Firms have struggled because they offered customers cheap fixed deals. That means they can't pass on the cost of soaring gas prices.

What happens if my energy supplier collapses?

If your energy provider goes bust, you will still receive gas and electricity.

Your account will be moved to a new supplier by energy regulator Ofgem.

You can't chose the provider and may end up on a more expensive tariff.

Ofgem has sent customers of failed firms to the following suppliers:

The regulator hasn't yet said what will happen to Pure Planet and Colorado Energy customers.

What do I need to do?

Citizens Advice recommends making a note or taking a photo of your meter reading and downloading any bills, while waiting for your new supplier.

There's no need to cancel direct debits before your new account is set up.

If you're in credit, the balance will be added to your account with your new supplier. However, this may take several weeks.

If you're in debt to a company which has stopped trading, you still have to pay the money you owe. You will be contacted by its administrators, or the supplier which takes over its business.

Will I still be able to find a cheap deal?

It's unlikely.

Usually, consumers are encouraged to shop around when energy bills rise. But at the moment better offers simply aren't available.

Price comparison sites are offering fewer energy deals at the moment, and some - such as Compare The Market - are offering none at all.

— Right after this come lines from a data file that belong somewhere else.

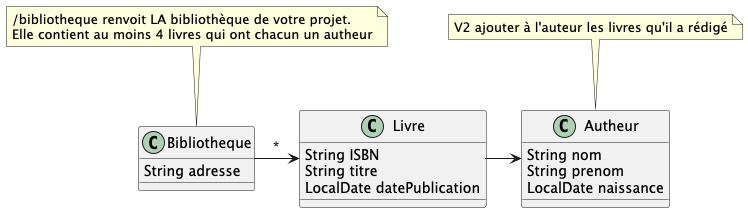
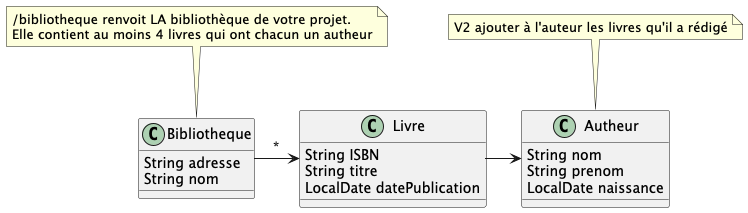
autheur - livre bouclent

diff --git a/src/main/java/fr/uha/serfa/lpdaoo25/BiblioTook/controller/BibliotookController.java b/src/main/java/fr/uha/serfa/lpdaoo25/BiblioTook/controller/BibliotookController.java
@@ -1,9 +1,12 @@
 package fr.uha.serfa.lpdaoo25.BiblioTook.controller;
 
 import fr.uha.serfa.lpdaoo25.BiblioTook.model.Autheur;
+import fr.uha.serfa.lpdaoo25.BiblioTook.model.Bibliotheque;
 import fr.uha.serfa.lpdaoo25.BiblioTook.model.Livre;
 import org.springframework.web.bind.annotation.GetMapping;
 import org.springframework.web.bind.annotation.RestController;
+
+import java.time.LocalDate;
 
 @RestController
 public class BibliotookController {
@@ -14,10 +17,23 @@ public class BibliotookController {
         return new Autheur();
     }
 
+    @GetMapping("/bibliotook/autheurLivre")
+    public AutheurSecurise autheurAvecLivre(){
+        Autheur a = new Autheur();
+        Livre l = new Livre("encore 50 nuances de gray", "OASJ", LocalDate.now(), a);
+        a.addLivre(l);
+        return new AutheurSecurise(a);
+    }
+
 
     @GetMapping("/bibliotook/livre")
     public Livre basicLivre(){
         return new Livre();
+    }
+
+    @GetMapping("/bibliotook/bibliotheque")
+    public Bibliotheque basicBibliotheque(){
+        return new Bibliotheque();
     }
 
 }

diff --git a/src/main/java/fr/uha/serfa/lpdaoo25/BiblioTook/model/Bibliotheque.java b/src/main/java/fr/uha/serfa/lpdaoo25/BiblioTook/model/Bibliotheque.java
@@ -1,0 +1,38 @@
+package fr.uha.serfa.lpdaoo25.BiblioTook.model;
+
+import java.time.LocalDate;
+import java.util.ArrayList;
+import java.util.List;
+
+public class Bibliotheque {
+
+    private String adresse = "10 rue de la gare Mulhouse";
+    private String nom = "Bibliothèque municipale";
+    private List<Livre> livres = new ArrayList<>();
+
+    public Bibliotheque() {
+        livres.add(new Livre());
+        livres.add(new Livre("Jardinage 2024", "1028347SHCI", LocalDate.now(), new Autheur("Florent", "Bourgeois", LocalDate.now())));
+
+    }
+
+    public Bibliotheque(String adresse, String nom, List<Livre> livres) {
+        this.adresse = adresse;
+        this.nom = nom;
+        this.livres = livres;
+    }
+
+    public String getAdresse() {
+        return adresse;
+    }
+
+    public String getNom() {
+        return nom;
+    }
+
+    public List<Livre> getLivres() {
+        return livres;
+    }
+
+
+}

diff --git a/src/main/java/fr/uha/serfa/lpdaoo25/BiblioTook/model/Autheur.java b/src/main/java/fr/uha/serfa/lpdaoo25/BiblioTook/model/Autheur.java
@@ -1,12 +1,18 @@
 package fr.uha.serfa.lpdaoo25.BiblioTook.model;
 
+import com.fasterxml.jackson.annotation.JsonIgnore;
+
 import java.time.LocalDate;
+import java.util.ArrayList;
+import java.util.List;
 
 public class Autheur {
 
     private String nom = "James";
     private String prenom = "Erika Leonard";
     private LocalDate naissance = LocalDate.of(1963, 03, 07);
+    private List<Livre> livres = new ArrayList<>();
+    public String password = "monPass";
 
     public Autheur() {
     }
@@ -27,5 +33,13 @@ public class Autheur {
 
     public LocalDate getDateNaissance() {
         return naissance;
+    }
+
+    public List<Livre> getLivres() {
+        return livres;
+    }
+
+    public void addLivre(Livre l){
+        this.livres.add(l);
     }
 }

diff --git a/src/main/java/fr/uha/serfa/lpdaoo25/BiblioTook/controller/AutheurSecurise.java b/src/main/java/fr/uha/serfa/lpdaoo25/BiblioTook/controller/AutheurSecurise.java
@@ -1,0 +1,24 @@
+package fr.uha.serfa.lpdaoo25.BiblioTook.controller;
+
+import fr.uha.serfa.lpdaoo25.BiblioTook.model.Autheur;
+import fr.uha.serfa.lpdaoo25.BiblioTook.model.Livre;
+
+import java.time.LocalDate;
+import java.util.ArrayList;
+import java.util.List;
+
+public class AutheurSecurise {
+
+    public String nom = "James";
+    public String prenom = "Erika Leonard";
+    public LocalDate dateNaissance = LocalDate.of(1963, 03, 07);
+    public List<Livre> livres = new ArrayList<>();
+
+    public AutheurSecurise(Autheur a){
+        this.nom = a.getNom();
+        this.dateNaissance = a.getDateNaissance();
+        this.prenom = a.getPrenom();
+        this.livres = a.getLivres();
+    }
+
+}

Look After My Bills has paused its operations, and Flipper has closed down completely.

People already on fixed deals are advised to stay put.

Those coming to the end of fixed deals will be moved on to higher standard tariffs.

A tariff set at the price cap limit - the maximum price suppliers can charge customers on a standard deal - will be the most competitive.

Instead of searching for a cheaper deal, the Energy Saving Trust says simple changes to our homes and energy habits could help offset the current price rises.

How to save money on your energy bills graphic
How to save money on your energy bills graphic

What's the energy price cap?

About 15 million households in England, Wales and Scotland were already facing a 12% rise in their energy bills from 1 October, when a higher energy price cap began.

The energy price cap sets the maximum price suppliers can charge customers on a standard - or default - tariff.

The cap means energy suppliers can't pass on all of the recent gas price increases.

In Northern Ireland, a separate market with two suppliers, prices will also rise in October by 21.8% (SSE) and 35% (firmus).

Why are gas prices so high?

A worldwide squeeze on gas and energy supplies has meant gas prices in the UK, Europe and Asia have risen 250% since January.

Wholesale gas price chart
Wholesale gas price chart

Supplies of renewable energy in Great Britain are also down after the least windy summer since 1961.

A recent fire at a National Grid site in Kent closed a power cable supplying electricity from France.

Rising gas prices have also led to a shortage of carbon dioxide (CO2), which is widely used in the food and drink industry.

Natural gas prices in European trading hubs, 23 September
Natural gas prices in European trading hubs, 23 September
Banner saying 'Get in touch'
Banner saying 'Get in touch'

How have you been affected by issues raised in this article? You can share your experience by emailing haveyoursay@bbc.co.uk.

Please include a contact number if you are willing to speak to a BBC journalist. You can also get in touch in the following ways:

If you are reading this page and can't see the form you will need to visit the mobile version of the BBC website to submit your question or comment or you can email us at HaveYourSay@bbc.co.uk. Please include your name, age and location with any submission.

Our goal is to create a safe and engaging place for users to connect over interests and passions. In order to improve our community experience, we are temporarily suspending article commenting